The triple bottom line of business – People, Profit, Planet – isn’t a new concept. Most companies have incorporated social responsibility into their offerings and core business principles, showing a commitment to efforts like improving communities, supporting ethical labour practices, or taking action against climate change.
Now, ‘Planet’, and sustainability in particular, is taking on a new meaning – it’s becoming a key component of investment portfolios. Today, more than ever before, Canadians can choose from vast investment options in the ESG (environmental, social, and governance) space that they can feel proud of, delivering some good alongside cash in their pocket.

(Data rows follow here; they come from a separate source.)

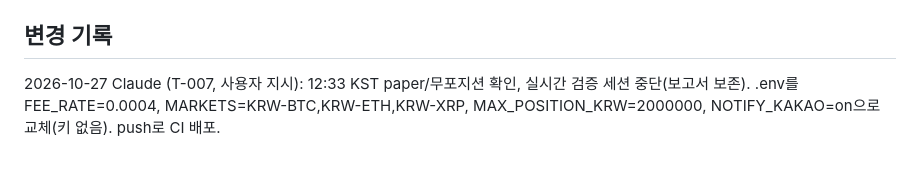
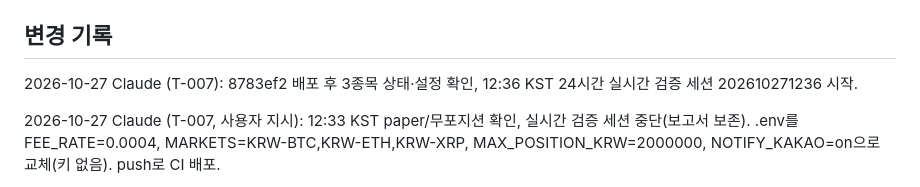
Before and after one commit to bit-O-study/ast, a Markdown page: docs/setup/server-ssh.md, the part around the change. Rendered like a GitHub page; blank space fills up the shorter version.

```diff
--- a/docs/setup/server-ssh.md
+++ b/docs/setup/server-ssh.md
@@ -58,6 +58,8 @@ ssh <계정>@<서버IP> hostname   # 접속 확인용 한 줄 실행
 - 모의투자(`MODE=paper`)로 실행
 
 ## 변경 기록
+
+2026-10-27 Claude (T-007): 8783ef2 배포 후 3종목 상태·설정 확인, 12:36 KST 24시간 실시간 검증 세션 202610271236 시작.
 
 2026-10-27 Claude (T-007, 사용자 지시): 12:33 KST paper/무포지션 확인, 실시간 검증 세션 중단(보고서 보존). .env를 FEE_RATE=0.0004, MARKETS=KRW-BTC,KRW-ETH,KRW-XRP, MAX_POSITION_KRW=2000000, NOTIFY_KAKAO=on으로 교체(키 없음). push로 CI 배포.
 
```
Also changed, not shown: docs/collab/BOARD.md (+2 -2 lines), docs/tasks/T-007-multi-coin.md (+1 -0 lines).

According to Bloomberg, over 80 per cent of Canadian investors are looking to have responsible investing options within their portfolio, and as many as 75 per cent want advisors to discuss sustainable investments with them. However, this isn’t driven only by a moral desire to heal the planet: 77 per cent of those investors believe that companies with good environmental, social, and governance (ESG) practices make for better long-term investments.

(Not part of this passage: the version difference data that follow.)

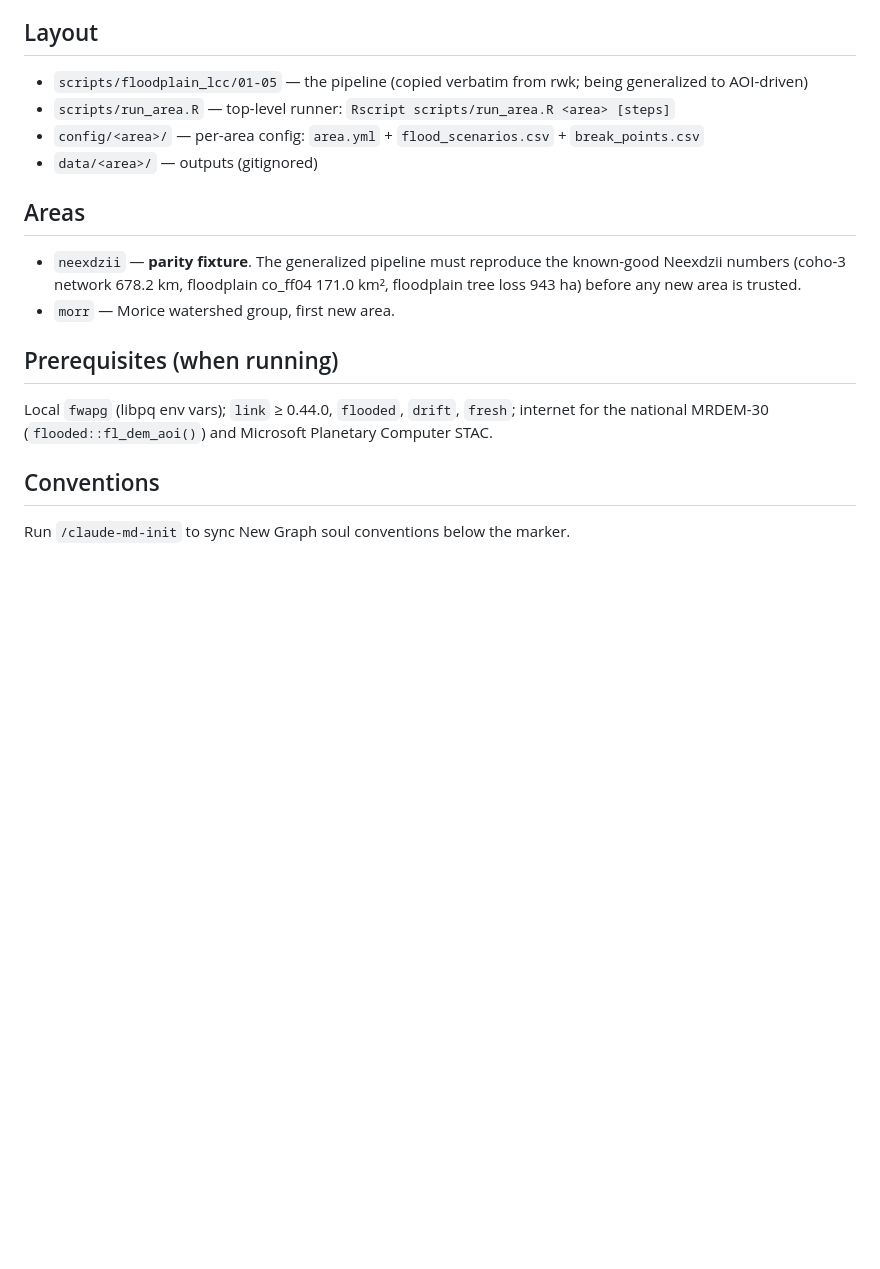
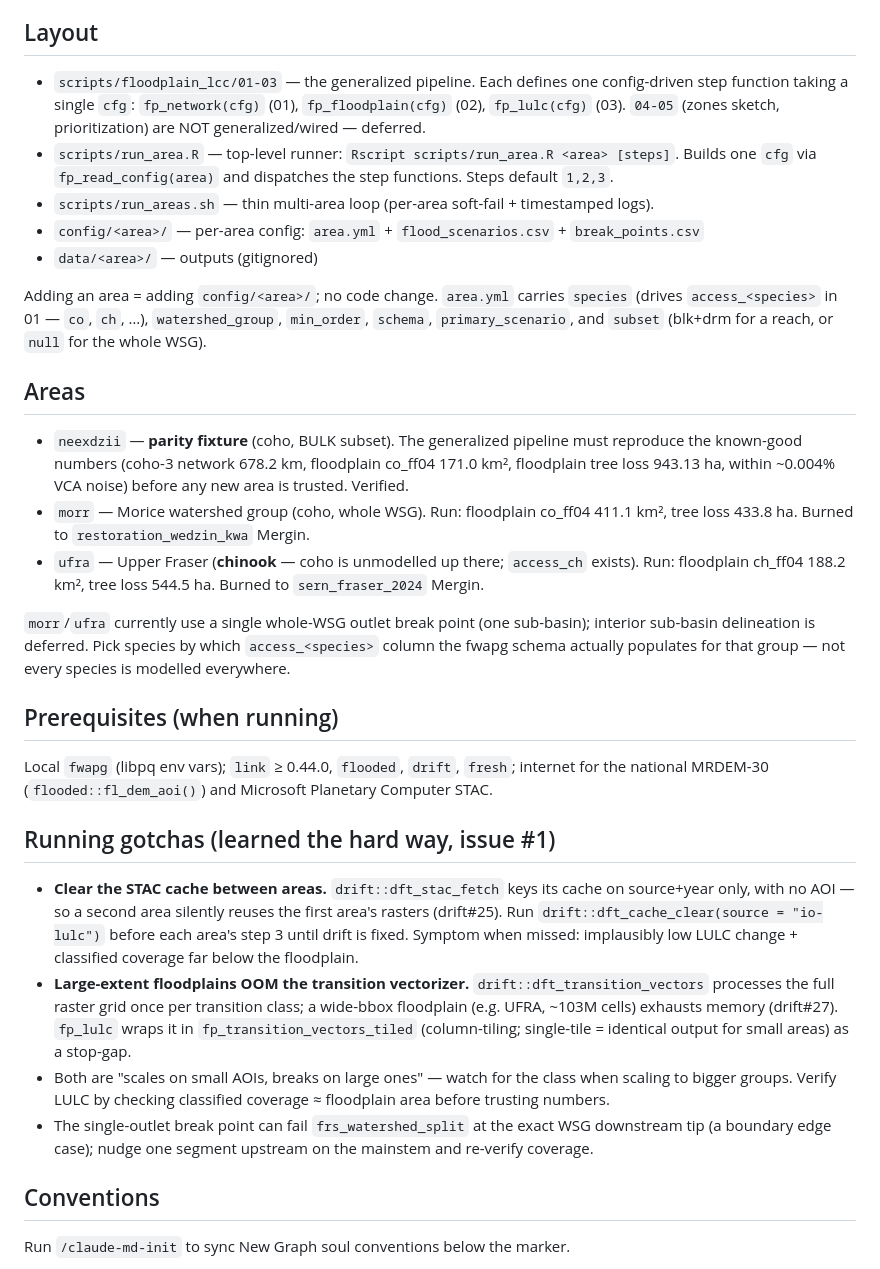
Before and after one commit to NewGraphEnvironment/floodplains, a Markdown page: CLAUDE.md, the part around the change. Drawn GitHub-style; blank space fills up the shorter version.

Commit message:
Update CLAUDE.md: species support, morr/ufra status, drift cache/OOM gotchas
Record issue #1 learnings above the soul-conventions marker: 01-03 are now
config-driven fp_*(cfg) functions (04-05 deferred); area.yml carries species;
morr/ufra run status + numbers; and the two drift gotchas (clear STAC cache
between areas per drift#25; tiled transition for large floodplains per drift#27).

Co-Authored-By: Claude Fable 5 <noreply@anthropic.com>

```diff
--- a/CLAUDE.md
+++ b/CLAUDE.md
@@ -12,22 +12,52 @@ driver + provenance layer. Do NOT re-implement package logic here — extend the
 
 ## Layout
 
-- `scripts/floodplain_lcc/01-05` — the pipeline (copied verbatim from rwk; being generalized to AOI-driven)
-- `scripts/run_area.R` — top-level runner: `Rscript scripts/run_area.R <area> [steps]`
+- `scripts/floodplain_lcc/01-03` — the generalized pipeline. Each defines one config-driven step
+  function taking a single `cfg`: `fp_network(cfg)` (01), `fp_floodplain(cfg)` (02), `fp_lulc(cfg)`
+  (03). `04-05` (zones sketch, prioritization) are NOT generalized/wired — deferred.
+- `scripts/run_area.R` — top-level runner: `Rscript scripts/run_area.R <area> [steps]`. Builds one
+  `cfg` via `fp_read_config(area)` and dispatches the step functions. Steps default `1,2,3`.
+- `scripts/run_areas.sh` — thin multi-area loop (per-area soft-fail + timestamped logs).
 - `config/<area>/` — per-area config: `area.yml` + `flood_scenarios.csv` + `break_points.csv`
 - `data/<area>/` — outputs (gitignored)
 
+Adding an area = adding `config/<area>/`; no code change. `area.yml` carries `species` (drives
+`access_<species>` in 01 — `co`, `ch`, …), `watershed_group`, `min_order`, `schema`,
+`primary_scenario`, and `subset` (blk+drm for a reach, or `null` for the whole WSG).
+
 ## Areas
 
-- `neexdzii` — **parity fixture**. The generalized pipeline must reproduce the known-good
-  Neexdzii numbers (coho-3 network 678.2 km, floodplain co_ff04 171.0 km², floodplain tree loss
-  943 ha) before any new area is trusted.
-- `morr` — Morice watershed group, first new area.
+- `neexdzii` — **parity fixture** (coho, BULK subset). The generalized pipeline must reproduce the
+  known-good numbers (coho-3 network 678.2 km, floodplain co_ff04 171.0 km², floodplain tree loss
+  943.13 ha, within ~0.004% VCA noise) before any new area is trusted. Verified.
+- `morr` — Morice watershed group (coho, whole WSG). Run: floodplain co_ff04 411.1 km², tree loss
+  433.8 ha. Burned to `restoration_wedzin_kwa` Mergin.
+- `ufra` — Upper Fraser (**chinook** — coho is unmodelled up there; `access_ch` exists). Run:
+  floodplain ch_ff04 188.2 km², tree loss 544.5 ha. Burned to `sern_fraser_2024` Mergin.
+
+`morr`/`ufra` currently use a single whole-WSG outlet break point (one sub-basin); interior
+sub-basin delineation is deferred. Pick species by which `access_<species>` column the fwapg schema
+actually populates for that group — not every species is modelled everywhere.
 
 ## Prerequisites (when running)
 
 Local `fwapg` (libpq env vars); `link` ≥ 0.44.0, `flooded`, `drift`, `fresh`; internet for the
 national MRDEM-30 (`flooded::fl_dem_aoi()`) and Microsoft Planetary Computer STAC.
+
+## Running gotchas (learned the hard way, issue #1)
+
+- **Clear the STAC cache between areas.** `drift::dft_stac_fetch` keys its cache on source+year only,
+  with no AOI — so a second area silently reuses the first area's rasters (drift#25). Run
+  `drift::dft_cache_clear(source = "io-lulc")` before each area's step 3 until drift is fixed.
+  Symptom when missed: implausibly low LULC change + classified coverage far below the floodplain.
+- **Large-extent floodplains OOM the transition vectorizer.** `drift::dft_transition_vectors`
+  processes the full raster grid once per transition class; a wide-bbox floodplain (e.g. UFRA,
+  ~103M cells) exhausts memory (drift#27). `fp_lulc` wraps it in `fp_transition_vectors_tiled`
+  (column-tiling; single-tile = identical output for small areas) as a stop-gap.
+- Both are "scales on small AOIs, breaks on large ones" — watch for the class when scaling to bigger
+  groups. Verify LULC by checking classified coverage ≈ floodplain area before trusting numbers.
+- The single-outlet break point can fail `frs_watershed_split` at the exact WSG downstream tip
+  (a boundary edge case); nudge one segment upstream on the mainstem and re-verify coverage.
 
 ## Conventions
 
```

The head of the world’s largest asset management company, Larry Fink of BlackRock, believes: “It is not a social or ideological agenda. It is not ‘woke.’ It is capitalism, driven by mutually beneficial relationships between you and the employees, customers, suppliers, and communities your company relies on to prosper.”
Fink stressed that BlackRock’s strategy to engage with companies on the carbon transition is an effective business model, focusing on sustainability not because of ideological inclinations, “but because we are capitalists and fiduciaries to our clients.”

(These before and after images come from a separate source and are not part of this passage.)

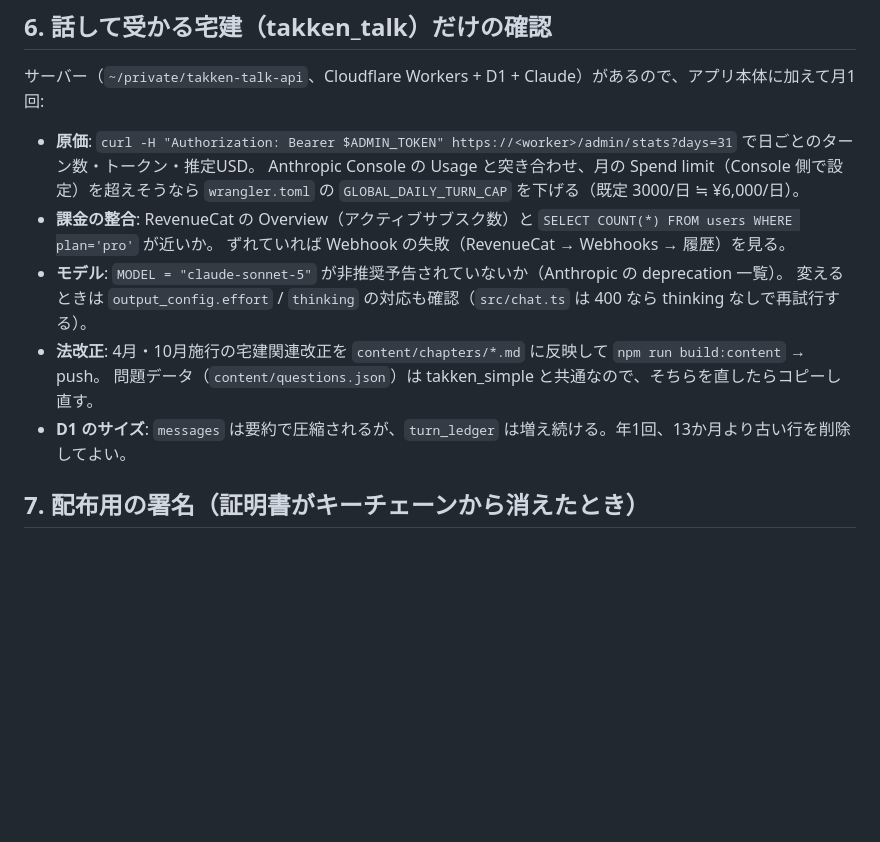
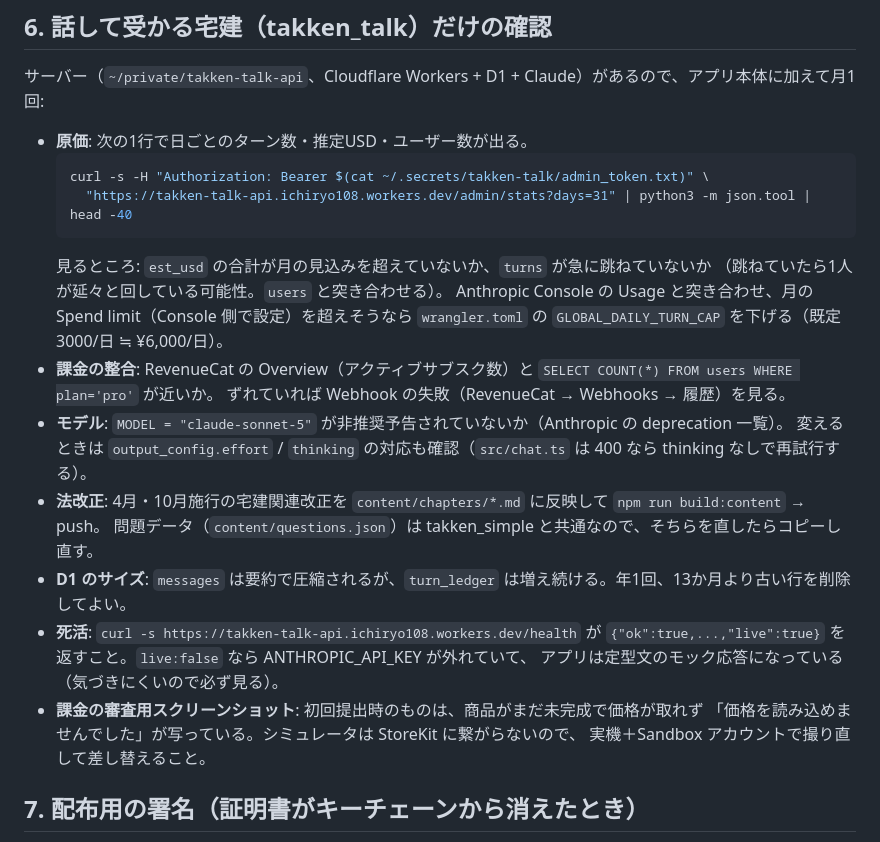
Before and after one commit to ICHINOMIYA1038/mobile, a Markdown page: docs/maintenance.md, the part around the change. Drawn GitHub-style; blank space fills up the shorter version.

Commit message:
docs: 本番の死活確認と原価の見方を具体化
Co-Authored-By: Claude Opus 5 (1M context) <noreply@anthropic.com>

````diff
--- a/docs/maintenance.md
+++ b/docs/maintenance.md
@@ -56,7 +56,13 @@ python3 scripts/asc/search_rank.py  # 主要キーワードの検索順位（KW
 
 サーバー（`~/private/takken-talk-api`、Cloudflare Workers + D1 + Claude）があるので、アプリ本体に加えて月1回:
 
-- **原価**: `curl -H "Authorization: Bearer $ADMIN_TOKEN" https://<worker>/admin/stats?days=31` で日ごとのターン数・トークン・推定USD。
+- **原価**: 次の1行で日ごとのターン数・推定USD・ユーザー数が出る。
+  ```sh
+  curl -s -H "Authorization: Bearer $(cat ~/.secrets/takken-talk/admin_token.txt)" \
+    "https://takken-talk-api.ichiryo108.workers.dev/admin/stats?days=31" | python3 -m json.tool | head -40
+  ```
+  見るところ: `est_usd` の合計が月の見込みを超えていないか、`turns` が急に跳ねていないか
+  （跳ねていたら1人が延々と回している可能性。`users` と突き合わせる）。
   Anthropic Console の Usage と突き合わせ、月の Spend limit（Console 側で設定）を超えそうなら
   `wrangler.toml` の `GLOBAL_DAILY_TURN_CAP` を下げる（既定 3000/日 ≒ ¥6,000/日）。
 - **課金の整合**: RevenueCat の Overview（アクティブサブスク数）と `SELECT COUNT(*) FROM users WHERE plan='pro'` が近いか。
@@ -66,6 +72,12 @@ python3 scripts/asc/search_rank.py  # 主要キーワードの検索順位（KW
 - **法改正**: 4月・10月施行の宅建関連改正を `content/chapters/*.md` に反映して `npm run build:content` → push。
   問題データ（`content/questions.json`）は takken_simple と共通なので、そちらを直したらコピーし直す。
 - **D1 のサイズ**: `messages` は要約で圧縮されるが、`turn_ledger` は増え続ける。年1回、13か月より古い行を削除してよい。
+- **死活**: `curl -s https://takken-talk-api.ichiryo108.workers.dev/health` が
+  `{"ok":true,...,"live":true}` を返すこと。`live:false` なら ANTHROPIC_API_KEY が外れていて、
+  アプリは定型文のモック応答になっている（気づきにくいので必ず見る）。
+- **課金の審査用スクリーンショット**: 初回提出時のものは、商品がまだ未完成で価格が取れず
+  「価格を読み込めませんでした」が写っている。シミュレータは StoreKit に繋がらないので、
+  実機＋Sandbox アカウントで撮り直して差し替えること。
 
 ## 7. 配布用の署名（証明書がキーチェーンから消えたとき）
 
````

Economically, evidence is stacking up to show the financial benefits to companies that consistently deliver on their principles while working with communities to build relationships, solve problems and tackle global challenges.
The definition of sustainable business built for longevity goes beyond profitability, growth rate, and brand recognition. In the current climate, customers, staff, and investors judge a company by how its activity impacts policy, community, environment, and society. Indeed, the old notion of profit as the only bottom line is dying because the pursuit of profit alone is not enough. In other words, corporate social responsibility practices are a way to express an organization’s stance on today’s most pressing issues. Taking it a step further, financial institutions and technology companies, such as Mogo, are helping Canadians access the tools needed for financial success while giving back.
Through its product portfolio, Mogo provides Canadians with tangible and easy ways to take control of their future – both environmentally and financially. Canadians can even tap into self-driving money, making it easier than ever before to automate their finances.
We recognize the tectonic shifts in the economy and consumer behaviours and celebrate them. This is why Mogo emphasizes building products that allow Canadians to both gain better control over their finances and have a positive impact on the environment through products like their SRI investment options or the spending card that enables a user to be climate-positive. Many Canadians experience analysis paralysis, not knowing where to start. The key is to take the first step, form good habits, and the returns will come.
ESG standards are only beginning to change the way we invest. With the latest tech innovations (crypto, web3, and beyond), ever-evolving consumer behaviours, and the growing options to create real environmental change, the future of personal finance is looking bright.